-- Task to carry out --
When you restate the records, do so word for word and omit any picture they contain.

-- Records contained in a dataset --

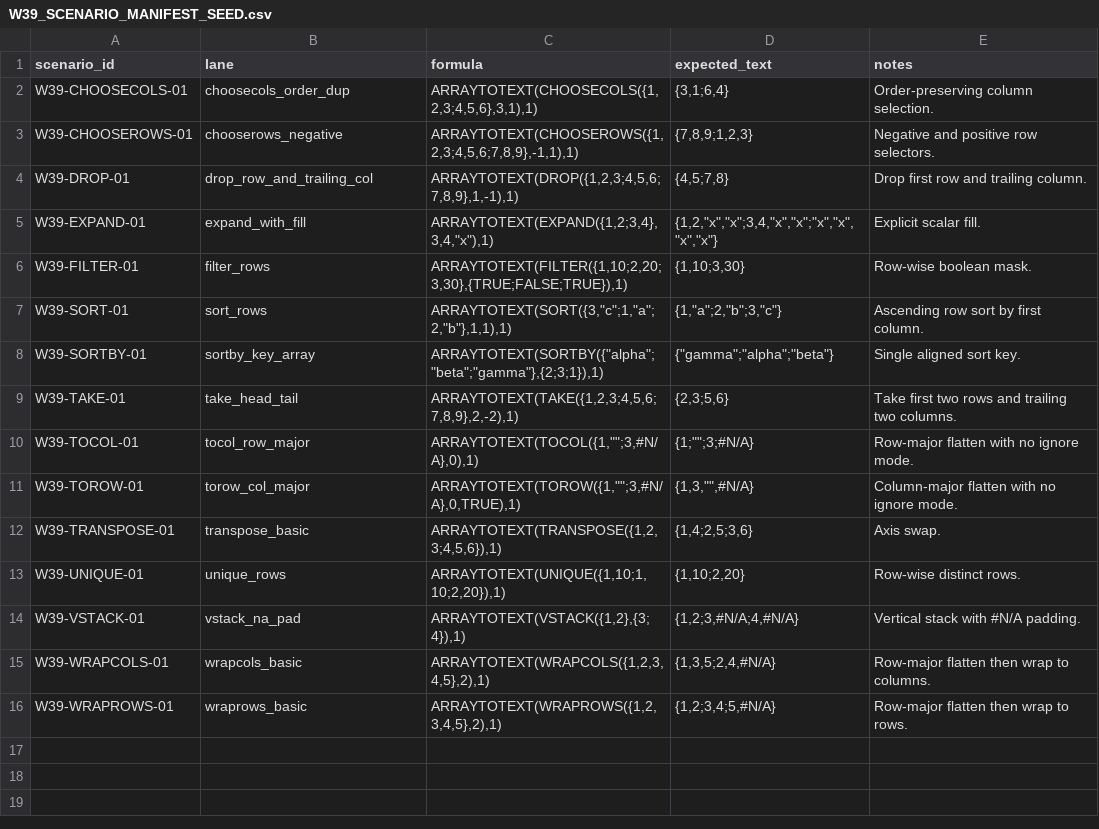
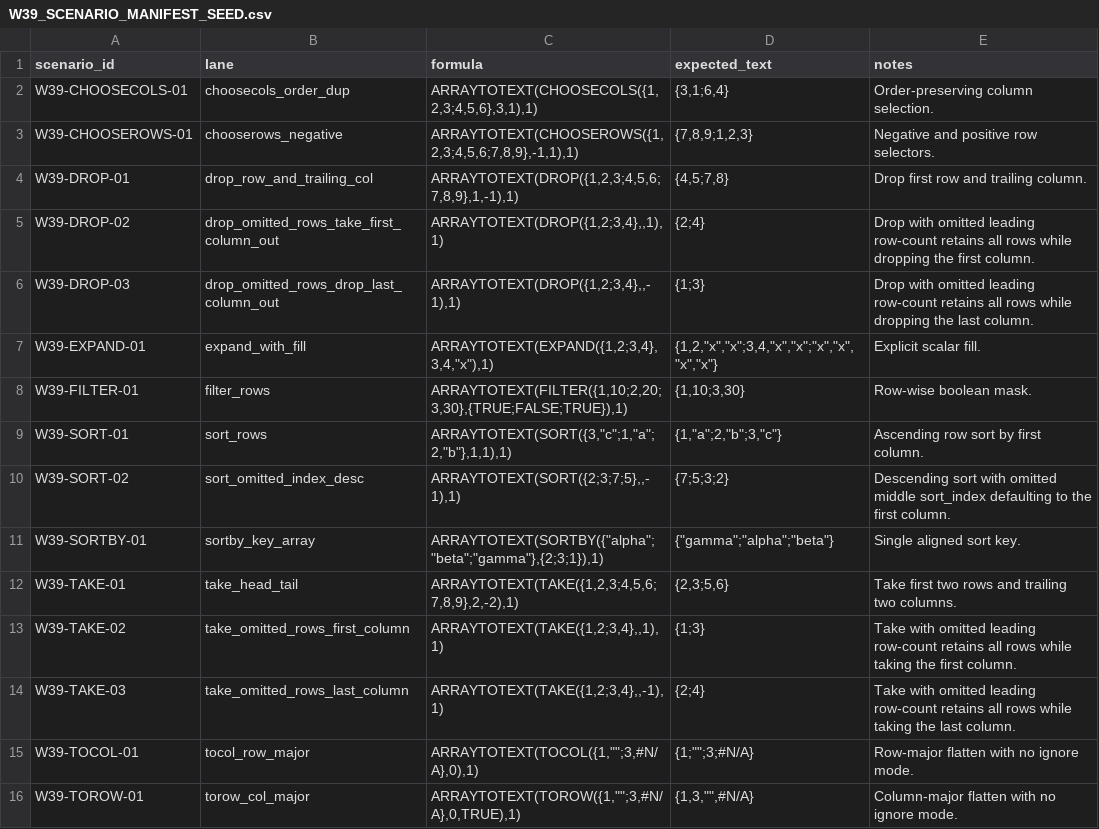
Before and after one commit to DnaCalc/OxFunc, a CSV file: docs/function-lane/W39_SCENARIO_MANIFEST_SEED.csv, drawn as a sheet; only a part is shown; the shorter side is filled out with more unchanged rows; the diff names each change by its address in the sheet, - before the commit and + after, or states it on an @@ line.

```diff
--- a/docs/function-lane/W39_SCENARIO_MANIFEST_SEED.csv
+++ b/docs/function-lane/W39_SCENARIO_MANIFEST_SEED.csv
+row 5: W39-DROP-02 | drop_omitted_rows_take_first_column_out | ARRAYTOTEXT(DROP({1,2;3,4},,1),1) | {2;4} | Drop with omitted leading row-count retains all rows while dropping the first column.
+row 6: W39-DROP-03 | drop_omitted_rows_drop_last_column_out | ARRAYTOTEXT(DROP({1,2;3,4},,-1),1) | {1;3} | Drop with omitted leading row-count retains all rows while dropping the last column.
+row 10: W39-SORT-02 | sort_omitted_index_desc | ARRAYTOTEXT(SORT({2;3;7;5},,-1),1) | {7;5;3;2} | Descending sort with omitted middle sort_index defaulting to the first column.
+row 13: W39-TAKE-02 | take_omitted_rows_first_column | ARRAYTOTEXT(TAKE({1,2;3,4},,1),1) | {1;3} | Take with omitted leading row-count retains all rows while taking the first column.
+row 14: W39-TAKE-03 | take_omitted_rows_last_column | ARRAYTOTEXT(TAKE({1,2;3,4},,-1),1) | {2;4} | Take with omitted leading row-count retains all rows while taking the last column.
```
Also changed, not shown: docs/bugs/BUG_REPORT_REGISTER.csv, docs/bugs/BUG_STREAM_REGISTER.csv, 41 other files.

-- Task answer --
Before and after one commit to DnaCalc/OxFunc, a CSV file: docs/function-lane/W39_SCENARIO_MANIFEST_SEED.csv, drawn as a sheet; only a part is shown; the shorter side is filled out with more unchanged rows; the diff names each change by its address in the sheet, - before the commit and + after, or states it on an @@ line.

```diff
--- a/docs/function-lane/W39_SCENARIO_MANIFEST_SEED.csv
+++ b/docs/function-lane/W39_SCENARIO_MANIFEST_SEED.csv
+row 5: W39-DROP-02 | drop_omitted_rows_take_first_column_out | ARRAYTOTEXT(DROP({1,2;3,4},,1),1) | {2;4} | Drop with omitted leading row-count retains all rows while dropping the first column.
+row 6: W39-DROP-03 | drop_omitted_rows_drop_last_column_out | ARRAYTOTEXT(DROP({1,2;3,4},,-1),1) | {1;3} | Drop with omitted leading row-count retains all rows while dropping the last column.
+row 10: W39-SORT-02 | sort_omitted_index_desc | ARRAYTOTEXT(SORT({2;3;7;5},,-1),1) | {7;5;3;2} | Descending sort with omitted middle sort_index defaulting to the first column.
+row 13: W39-TAKE-02 | take_omitted_rows_first_column | ARRAYTOTEXT(TAKE({1,2;3,4},,1),1) | {1;3} | Take with omitted leading row-count retains all rows while taking the first column.
+row 14: W39-TAKE-03 | take_omitted_rows_last_column | ARRAYTOTEXT(TAKE({1,2;3,4},,-1),1) | {2;4} | Take with omitted leading row-count retains all rows while taking the last column.
```
Also changed, not shown: docs/bugs/BUG_REPORT_REGISTER.csv, docs/bugs/BUG_STREAM_REGISTER.csv, 41 other files.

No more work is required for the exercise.